WHAT YOU HAVE TO DO: Where a line of the data holds the word "dataset", copy that line.

SOURCE DATA:
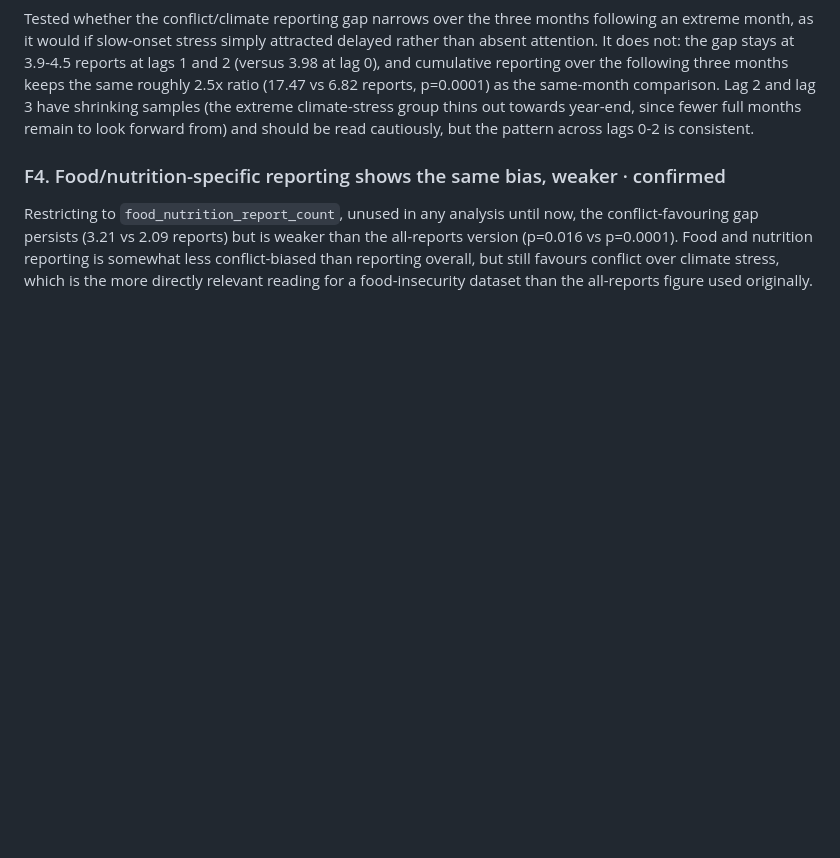
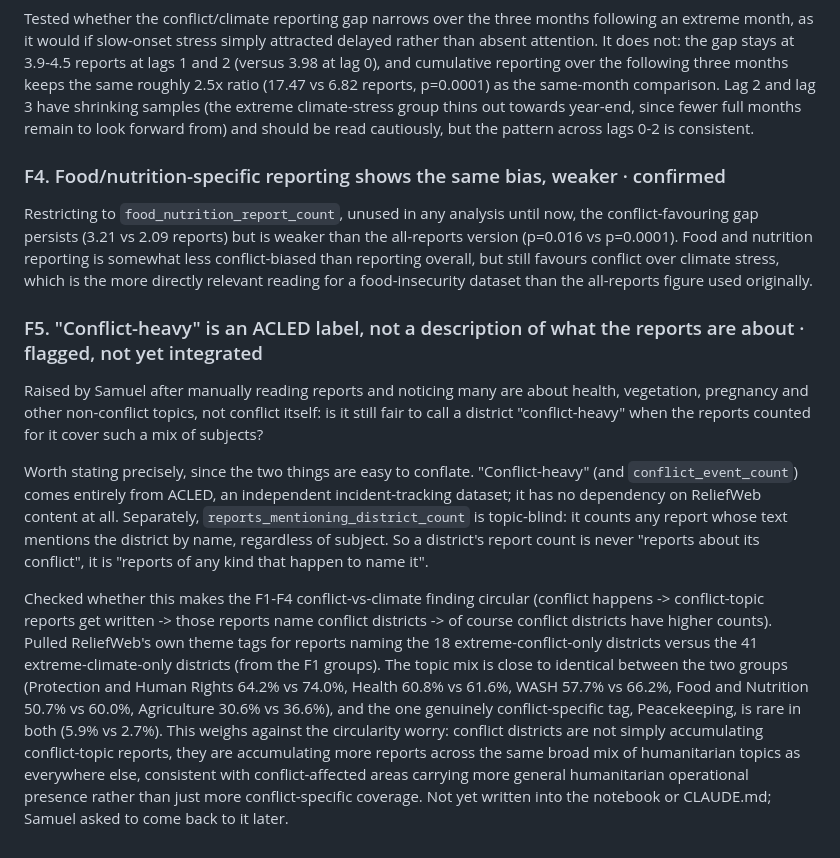
Before and after one commit to hcfgsqm2q7-lang/Dissertation---Samuel-Aracena, a Markdown page: docs/data_quality_findings.md, the part around the change. Rendered like a GitHub page; blank space fills up the shorter version.

Commit message:
Log finding F5: clarify what "conflict-heavy" and reporting-attention actually measure
Raised by Samuel after manual review: ReliefWeb reports cover many topics
(health, climate, pregnancy, etc.), not just conflict, so is "conflict-heavy"
a fair label for districts with high report counts? Clarified that
conflict-heavy comes entirely from ACLED (independent of report content) and
that reports_mentioning_district_count is topic-blind. Checked whether this
makes the conflict-vs-climate finding circular by comparing ReliefWeb theme
tags between the two groups: topic mix is nearly identical and the one
conflict-specific tag (Peacekeeping) is rare in both, weighing against
circularity. Flagged for follow-up, not yet integrated into the notebook.

Co-Authored-By: Claude Sonnet 5 <noreply@anthropic.com>
Claude-Session: https://claude.ai/code/session_015Y76JYq4T4hpNfi5SGnBEj

```diff
--- a/docs/data_quality_findings.md
+++ b/docs/data_quality_findings.md
@@ -469,3 +469,32 @@ version (p=0.016 vs p=0.0001). Food and nutrition reporting is somewhat less
 conflict-biased than reporting overall, but still favours conflict over climate stress,
 which is the more directly relevant reading for a food-insecurity dataset than the
 all-reports figure used originally.
+
+### F5. "Conflict-heavy" is an ACLED label, not a description of what the reports are about · flagged, not yet integrated
+
+Raised by Samuel after manually reading reports and noticing many are about health,
+vegetation, pregnancy and other non-conflict topics, not conflict itself: is it still
+fair to call a district "conflict-heavy" when the reports counted for it cover such a
+mix of subjects?
+
+Worth stating precisely, since the two things are easy to conflate. "Conflict-heavy"
+(and `conflict_event_count`) comes entirely from ACLED, an independent incident-tracking
+dataset; it has no dependency on ReliefWeb content at all. Separately,
+`reports_mentioning_district_count` is topic-blind: it counts any report whose text
+mentions the district by name, regardless of subject. So a district's report count is
+never "reports about its conflict", it is "reports of any kind that happen to name it".
+
+Checked whether this makes the F1-F4 conflict-vs-climate finding circular (conflict
+happens -> conflict-topic reports get written -> those reports name conflict districts
+-> of course conflict districts have higher counts). Pulled ReliefWeb's own theme tags
+for reports naming the 18 extreme-conflict-only districts versus the 41
+extreme-climate-only districts (from the F1 groups). The topic mix is close to
+identical between the two groups (Protection and Human Rights 64.2% vs 74.0%, Health
+60.8% vs 61.6%, WASH 57.7% vs 66.2%, Food and Nutrition 50.7% vs 60.0%, Agriculture
+30.6% vs 36.6%), and the one genuinely conflict-specific tag, Peacekeeping, is rare in
+both (5.9% vs 2.7%). This weighs against the circularity worry: conflict districts are
+not simply accumulating conflict-topic reports, they are accumulating more reports
+across the same broad mix of humanitarian topics as everywhere else, consistent with
+conflict-affected areas carrying more general humanitarian operational presence rather
+than just more conflict-specific coverage. Not yet written into the notebook or
+CLAUDE.md; Samuel asked to come back to it later.
```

RESULT OF THIS EXERCISE:
 which is the more directly relevant reading for a food-insecurity dataset than the
+dataset; it has no dependency on ReliefWeb content at all. Separately,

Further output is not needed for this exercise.